■ **WORK TO COMPLETE**
Those lines of the data that hold the word "other" are to be copied out.

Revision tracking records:
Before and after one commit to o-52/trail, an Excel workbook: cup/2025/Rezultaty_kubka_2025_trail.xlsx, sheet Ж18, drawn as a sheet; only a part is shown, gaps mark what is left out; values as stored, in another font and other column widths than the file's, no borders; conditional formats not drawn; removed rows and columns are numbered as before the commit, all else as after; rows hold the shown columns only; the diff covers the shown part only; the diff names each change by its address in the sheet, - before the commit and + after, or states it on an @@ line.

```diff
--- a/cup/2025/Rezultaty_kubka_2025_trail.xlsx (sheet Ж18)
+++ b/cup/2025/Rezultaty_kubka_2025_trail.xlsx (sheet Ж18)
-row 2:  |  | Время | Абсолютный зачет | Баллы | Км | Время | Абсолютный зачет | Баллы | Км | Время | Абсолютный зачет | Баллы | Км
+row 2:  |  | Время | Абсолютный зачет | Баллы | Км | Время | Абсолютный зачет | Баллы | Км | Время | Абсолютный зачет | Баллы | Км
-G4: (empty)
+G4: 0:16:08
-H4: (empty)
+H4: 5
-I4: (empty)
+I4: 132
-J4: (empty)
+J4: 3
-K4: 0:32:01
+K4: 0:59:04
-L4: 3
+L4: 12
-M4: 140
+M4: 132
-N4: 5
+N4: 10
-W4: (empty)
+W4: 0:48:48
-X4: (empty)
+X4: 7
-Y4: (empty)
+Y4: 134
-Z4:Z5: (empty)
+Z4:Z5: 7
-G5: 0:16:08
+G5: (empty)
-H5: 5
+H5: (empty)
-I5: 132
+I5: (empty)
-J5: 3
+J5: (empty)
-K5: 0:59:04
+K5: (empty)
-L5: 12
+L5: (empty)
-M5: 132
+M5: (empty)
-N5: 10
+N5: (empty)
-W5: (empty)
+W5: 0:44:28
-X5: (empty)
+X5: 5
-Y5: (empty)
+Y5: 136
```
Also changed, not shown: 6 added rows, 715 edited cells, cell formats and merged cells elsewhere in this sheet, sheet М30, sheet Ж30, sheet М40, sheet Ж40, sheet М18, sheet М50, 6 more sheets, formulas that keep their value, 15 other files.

---

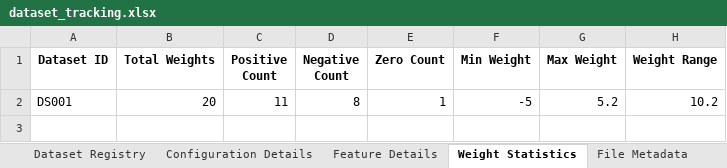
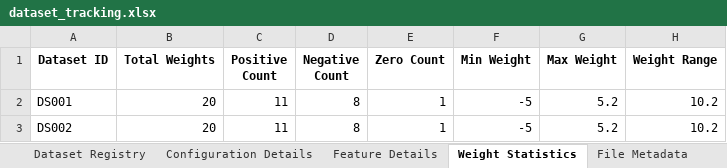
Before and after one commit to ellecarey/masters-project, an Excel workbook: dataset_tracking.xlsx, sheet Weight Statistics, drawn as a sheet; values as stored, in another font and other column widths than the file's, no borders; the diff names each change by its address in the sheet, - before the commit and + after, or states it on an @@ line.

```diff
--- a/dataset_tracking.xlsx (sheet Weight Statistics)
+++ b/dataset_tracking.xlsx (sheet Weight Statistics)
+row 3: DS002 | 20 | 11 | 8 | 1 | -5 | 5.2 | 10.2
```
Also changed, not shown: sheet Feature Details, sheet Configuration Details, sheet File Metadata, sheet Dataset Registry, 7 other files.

■ **EXERCISE ANSWER**
Before and after one commit to o-52/trail, an Excel workbook: cup/2025/Rezultaty_kubka_2025_trail.xlsx, sheet Ж18, drawn as a sheet; only a part is shown, gaps mark what is left out; values as stored, in another font and other column widths than the file's, no borders; conditional formats not drawn; removed rows and columns are numbered as before the commit, all else as after; rows hold the shown columns only; the diff covers the shown part only; the diff names each change by its address in the sheet, - before the commit and + after, or states it on an @@ line.
Also changed, not shown: 6 added rows, 715 edited cells, cell formats and merged cells elsewhere in this sheet, sheet М30, sheet Ж30, sheet М40, sheet Ж40, sheet М18, sheet М50, 6 more sheets, formulas that keep their value, 15 other files.
Before and after one commit to ellecarey/masters-project, an Excel workbook: dataset_tracking.xlsx, sheet Weight Statistics, drawn as a sheet; values as stored, in another font and other column widths than the file's, no borders; the diff names each change by its address in the sheet, - before the commit and + after, or states it on an @@ line.
Also changed, not shown: sheet Feature Details, sheet Configuration Details, sheet File Metadata, sheet Dataset Registry, 7 other files.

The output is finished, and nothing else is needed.